### WHAT THE TASK REQUIRES
Among the entries below, please show each line that carries the word "default".

[Code change snippets]
↓

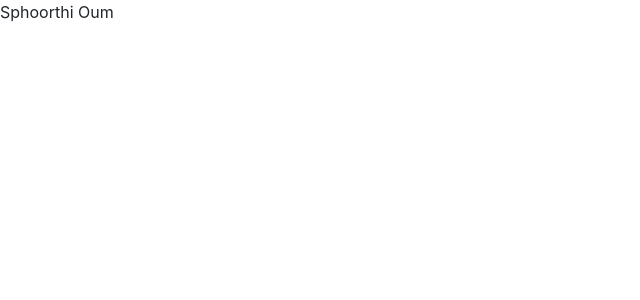
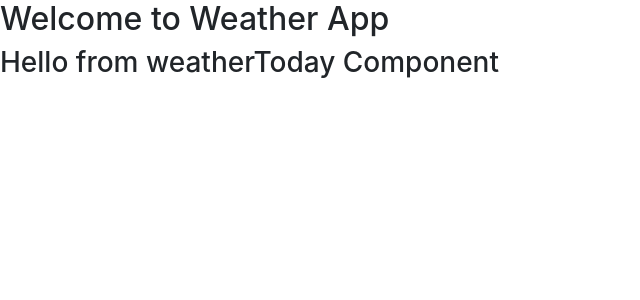
Before and after one commit to srisreedhar/ReactWeatherApp, a React (Create React App) app: page / in a window 1280 px wide. Shown: the top 300 px of the page, without its empty margins (0-640 px from the left). Built offline with nearby package versions, Linux system fonts and the light colour scheme.

Commit message:
added navbar

```diff
--- a/src/App.js
+++ b/src/App.js
@@ -1,13 +1,16 @@
 import React from 'react';
 import 'bootstrap/dist/css/bootstrap.min.css';
+import WeatherToday from './components/WeatherToday';
+import Navbar from './components/Navbar';
 
 
 function App() {
   return (
-    <div className="App">
-      <header className="App-header">
-         Sphoorthi Oum </header>
+    <div>
+    <Navbar/>
+    <WeatherToday/>
     </div>
+
   );
 }
 
--- /dev/null
+++ b/src/components/Navbar.js
@@ -0,0 +1,14 @@
+import React, { Component } from 'react';
+import 'bootstrap/dist/css/bootstrap.min.css';
+
+// navbar
+
+class Navbar extends Component {
+    render() {
+        return (
+            <h2>Welcome to Weather App</h2>
+         );
+    }
+}
+
+export default Navbar;
--- a/src/components/WeatherToday.js
+++ b/src/components/WeatherToday.js
@@ -1,15 +1,14 @@
 import React, { Component } from 'react';
-
+import 'bootstrap/dist/css/bootstrap.min.css';
 
 // gets current day's weathe from the api
-class weathertoday extends Component {
-    constructor(props) {
-        super(props);
-        this.state = {  }
-    }
+class weatherToday extends Component {
+
     render() {
-        return (  );
+        return (
+            <h3>Hello from weatherToday Component</h3>
+         );
     }
 }
 
-export default weathertoday;
+export default weatherToday;
```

↑

### YOUR RESPONSE
+export default Navbar;
-export default weathertoday;
+export default weatherToday;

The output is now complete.